Through a letter to Minister for Children and Youth Affairs, Dr. James Reilly and a meeting with the Interdepartmental Group, Early Childhood Ireland has presented figures on the current oversupply of preschool places, with an estimated 31,500 vacant places nationwide, stating that:

“Every county is showing a significant level of current over supply of childcare places… with 61% of all vacancies in rural areas. (Pobal 2014)

“The Department of Education and Science (DES) would never build a school without knowing that it had a long term need for x number of school places in that area.  Equally, the Department of Children and Youth Affairs (DCYA) cannot on the one hand depend on early childhood settings to run the ECCE scheme for them but do so in such a way which drives them into an unsustainable business model.

“Further, there is reasonable growing concern about the entry of schools into the scheme.  As set out in a recent DES discussion document, schools are opening ECCE rooms, many with scant regard to the existence of other settings in the local area. There’s an unspoken expectation regarding future enrolment.  We have both anecdotal and factual evidence of schools displacing existing services and the question of unfair competition is raised.
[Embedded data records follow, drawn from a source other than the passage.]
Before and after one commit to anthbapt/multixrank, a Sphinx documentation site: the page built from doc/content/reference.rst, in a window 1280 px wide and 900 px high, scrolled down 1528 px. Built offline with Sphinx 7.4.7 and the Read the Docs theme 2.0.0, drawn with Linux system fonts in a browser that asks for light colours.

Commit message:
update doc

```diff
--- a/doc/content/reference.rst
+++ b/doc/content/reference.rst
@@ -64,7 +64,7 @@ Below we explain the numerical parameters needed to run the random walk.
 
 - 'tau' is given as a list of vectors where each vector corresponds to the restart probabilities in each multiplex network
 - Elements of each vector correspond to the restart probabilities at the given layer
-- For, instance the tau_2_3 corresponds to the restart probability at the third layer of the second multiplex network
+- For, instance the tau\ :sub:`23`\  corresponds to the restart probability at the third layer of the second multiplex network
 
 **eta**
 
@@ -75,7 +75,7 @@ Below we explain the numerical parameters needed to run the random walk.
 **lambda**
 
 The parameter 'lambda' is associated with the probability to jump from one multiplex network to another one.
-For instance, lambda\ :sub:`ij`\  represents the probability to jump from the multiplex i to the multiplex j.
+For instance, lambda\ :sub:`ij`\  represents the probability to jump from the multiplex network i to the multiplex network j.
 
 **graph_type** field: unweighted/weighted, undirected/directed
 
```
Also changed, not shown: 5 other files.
“Without a strategic, long term need for expansion of the number of ECCE places, it is insupportable for the DCYA to accept applications for new entrants to the ECCE scheme in that area.  The DCYA depends on existing operators to work in partnership with them to deliver the ECCE programme.  To welcome new entrants, and thereby potentially drive existing operators out of business, or into an unsustainable enterprise where they can neither pay themselves nor their staff properly, is not the hallmark of partnership but the opposite.

“We are aware that some of our members are so concerned about potential new entrants to the ECCE scheme in their local area and the ensuing impact on their livelihood that they are considering an injunction to prevent or stall same.  This will cause further expense on already hard pressed people and organisations and can be avoided.”